Unfortunately, as our work with countless charities has made clear, many charity leaders believe that tax laws governing their involvement in public policy debates create a perilous web of obstacles and landmines that they must navigate.
That belief is wrong, and it keeps charities out of the arena unnecessarily, undermining their ability to accomplish their missions.
In fact, the Code provides a road map of pathways and opportunities that guides charities to more active, effective engagement, and offers a broad array of tools that, if adequately supported and properly deployed, can greatly increase charities’ influence on legislative outcomes. To take advantage of these benefits, charities and their funders must invest in learning what these tools are, and training staff and leadership how to use them to the fullest extent.
For example, rather than prohibiting lobbying, Section 501(c)(3) itself expressly authorizes charities to lobby, within limits. Specifically, it says that “no substantial part” of a charity’s “overall activities” can be lobbying. That means that the Code permits charities with unrestricted funding to devote a limited amount of time and money to writing letters to legislators supporting or opposing legislation, testifying at legislative hearings, and even drafting and shopping model legislation. (Private foundations are subject to stricter rules, but even they have tools that allow them to make unrestricted grants, if they are willing to do so.)
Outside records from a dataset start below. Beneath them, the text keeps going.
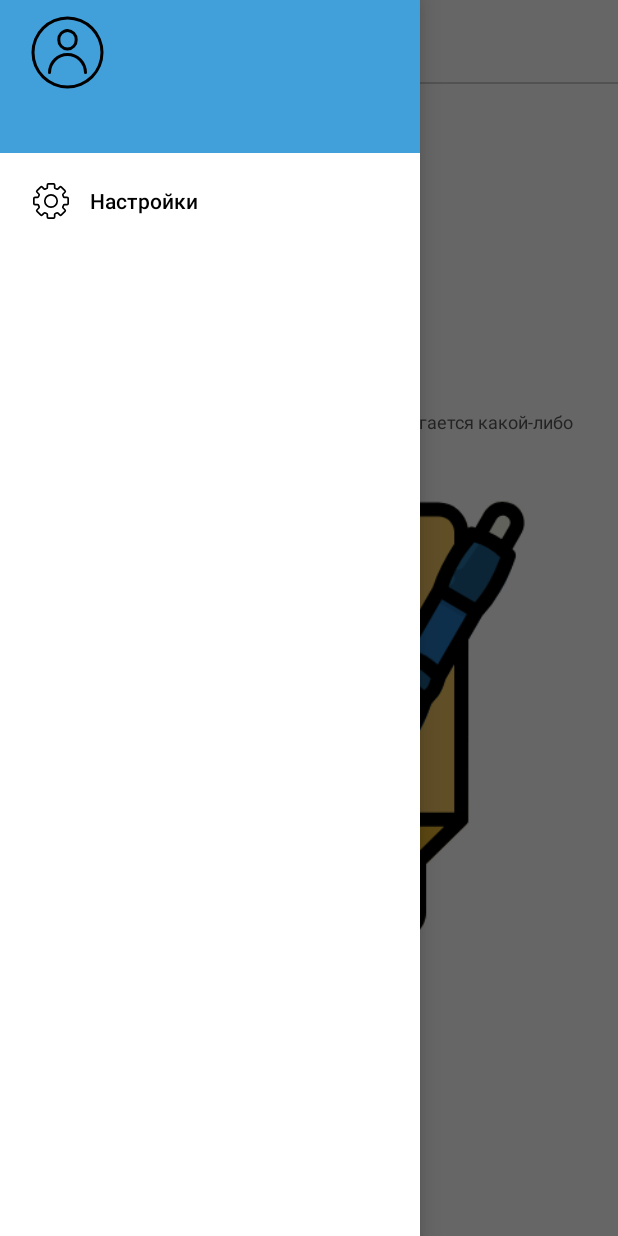
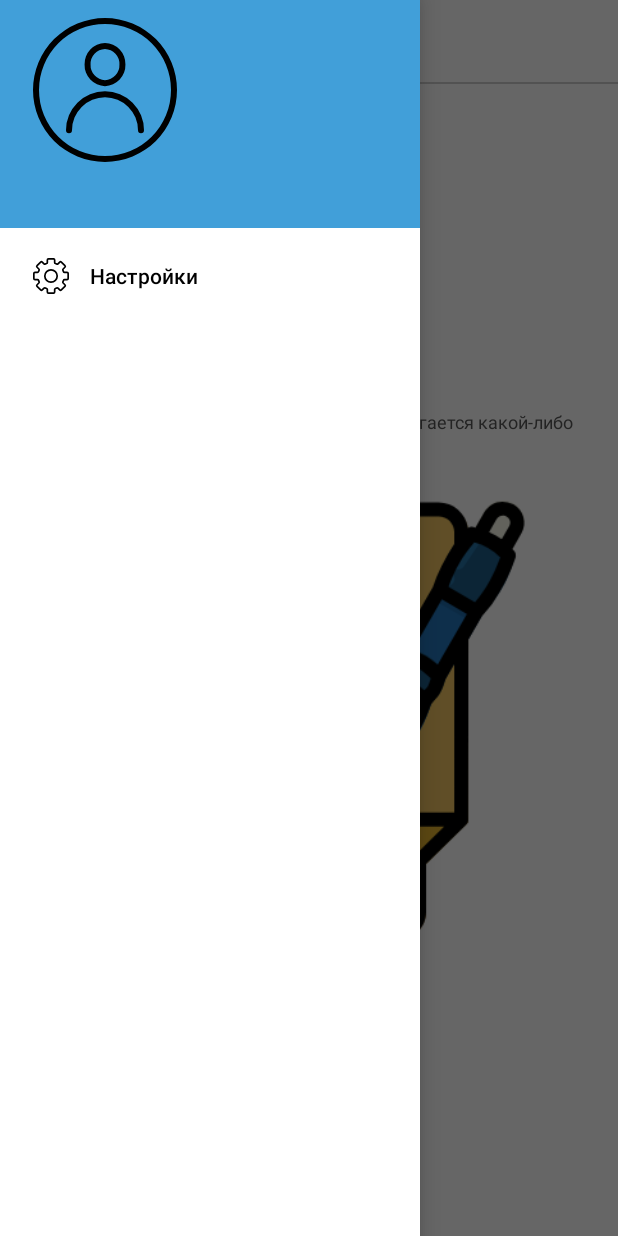
Before and after one commit to Killler68/TodoAndrey, an Android app: the fragment FeaturesScreenFragment placed in its activity, with the side drawer open, on a phone screen of 412 x 824 dp. Run offline under Robolectric (Android 15) with nearby library versions, the phone set to English and light mode, and no system bars; our stand-ins replace Dagger/Hilt's generated code, Room's generated code, Timber; libraries missing offline, so code that uses them is left out: com.github.terrakok.cicerone, com.mikepenz.fastadapter; 9 statements that could not run were skipped.

Commit message:
Create header drawer

```diff
--- a/app/src/main/java/com/example/myapplication/featuresscreen/FeaturesScreenFragment.kt
+++ b/app/src/main/java/com/example/myapplication/featuresscreen/FeaturesScreenFragment.kt
@@ -6,6 +6,7 @@ import android.view.View
 import android.view.ViewGroup
 import androidx.activity.OnBackPressedCallback
 import androidx.core.os.bundleOf
+import androidx.core.view.GravityCompat
 import androidx.fragment.app.Fragment
 import androidx.fragment.app.viewModels
 import com.example.myapplication.common.flow.launchWhenViewStarted
@@ -13,6 +14,7 @@ import com.example.myapplication.common.fragment.getViewModelFactory
 import com.example.myapplication.common.repository.User
 import com.example.myapplication.common.string.USER_ID_KEY
 import com.example.myapplication.databinding.FragmentFeaturesScreenBinding
+import com.example.myapplication.databinding.HeaderDrawerBinding
 import com.example.myapplication.featuresscreen.pager.adapter.FeaturesAdapter
 import com.example.myapplication.featuresscreen.pager.model.FeaturesData
 import com.example.myapplication.featuresscreen.viewmodel.FeaturesScreenViewModel
@@ -49,6 +51,7 @@ class FeaturesScreenFragment : Fragment() {
     private fun setupObservables() {
         launchWhenViewStarted {
             viewModel.user.observe(::onDataLoadedUser)
+            viewModel.user.observe(::setupDrawer)
             viewModel.features.observe(::setOnBoardingFeaturesItems)
         }
     }
@@ -63,7 +66,7 @@ class FeaturesScreenFragment : Fragment() {
 
     private fun setupListeners() {
         binding.menu.setOnClickListener {
-            viewModel.navigateToProfile(userId)
+
         }
 //        binding.btnDelete.setOnClickListener {
 //            viewModel.removeUser(userId)
@@ -72,6 +75,20 @@ class FeaturesScreenFragment : Fragment() {
 //            viewModel.exit()
 //        }
     }
+
+    private fun setupDrawer(user: User) {
+        val header = binding.navView.getHeaderView(0)
+        val bindDrawer = HeaderDrawerBinding.bind(header)
+        bindDrawer.nicknameHeader.text = user.name
+
+        bindDrawer.imageHeader.setOnClickListener {
+            viewModel.navigateToProfile(userId)
+        }
+        binding.menu.setOnClickListener {
+            binding.featuresScreenDrawer.openDrawer(GravityCompat.START)
+        }
+    }
+
 
     private fun onBackPressedFinishActivity() {
         requireActivity().onBackPressedDispatcher.addCallback(
--- a/app/src/main/res/layout/fragment_features_screen.xml
+++ b/app/src/main/res/layout/fragment_features_screen.xml
@@ -4,6 +4,7 @@
     xmlns:tools="http://schemas.android.com/tools"
     android:layout_width="match_parent"
     android:layout_height="match_parent"
+    android:id="@+id/features_screen_drawer"
     tools:context=".featuresscreen.FeaturesScreenFragment">
 
     <androidx.constraintlayout.widget.ConstraintLayout
--- a/app/src/main/res/layout/header_drawer.xml
+++ b/app/src/main/res/layout/header_drawer.xml
@@ -1,15 +1,15 @@
 <?xml version="1.0" encoding="utf-8"?>
 <androidx.constraintlayout.widget.ConstraintLayout xmlns:android="http://schemas.android.com/apk/res/android"
     xmlns:app="http://schemas.android.com/apk/res-auto"
+    xmlns:tools="http://schemas.android.com/tools"
     android:layout_width="match_parent"
     android:layout_height="wrap_content"
-    xmlns:tools="http://schemas.android.com/tools"
     android:background="?attr/primary">
 
     <ImageView
         android:id="@+id/image_header"
-        android:layout_width="0dp"
-        android:layout_height="wrap_content"
+        android:layout_width="100dp"
+        android:layout_height="100dp"
         android:layout_marginStart="@dimen/primary_horizontal_margin"
         android:layout_marginTop="@dimen/primary_top_margin"
         app:layout_constraintStart_toStartOf="parent"
@@ -23,11 +23,11 @@
         android:layout_marginStart="@dimen/primary_horizontal_margin"
         android:layout_marginTop="@dimen/primary_top_margin"
         android:layout_marginBottom="@dimen/primary_top_margin"
-        tools:text="Nickname"
         android:textColor="?attr/accent_text"
         android:textSize="@dimen/primary_size"
         app:layout_constraintBottom_toBottomOf="parent"
         app:layout_constraintStart_toStartOf="parent"
-        app:layout_constraintTop_toBottomOf="@+id/image_header" />
+        app:layout_constraintTop_toBottomOf="@+id/image_header"
+        tools:text="Nickname" />
 
 </androidx.constraintlayout.widget.ConstraintLayout>
```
Often, charities are justifiably inhibited by uncertainty about the meaning of “substantial,” but again, the Code comes to the rescue. Section 501(h) provides a detailed, reliable, virtually-always-beneficial tool for most charities (some can’t or shouldn’t use it) to determine exactly how much lobbying they can do in a given year (spoiler alert: it’s a lot!), exactly what counts against the limit, and how to design their activities to maximize the reach of available resources. Eligible charities have to “elect” to use Section 501(h), which is both simple to accomplish and risk-free. Electing charities report on Form 990 only their lobbying expenditures, and do not have to describe the underlying activities.
Sometimes, a barrier to effective policy is the composition of the legislature, which calls for working to change who makes decisions. Here, charities are more constrained; Section 501(c)(3) prohibits charities from “intervening” in any candidate campaign for election to public office. That means that charities can’t take sides in elections, and can’t support or oppose any specific candidate.
However, charities have lots of “nonpartisan” tools to educate candidates about issues, inform constituencies about candidate positions, and mobilize voters to participate in elections. These tools must be deployed carefully to avoid violating the prohibition on intervention, but a charity that knows the rules and how to use them can significantly affect its constituents’ impact on the outcome an election.
Charities speak for those less able to speak for themselves, and shouldn’t be constrained by misunderstandings about their capacity to enter the arena. The Code provides extensive and powerful tools for any charity willing, able, and knowledgeable enough to use them.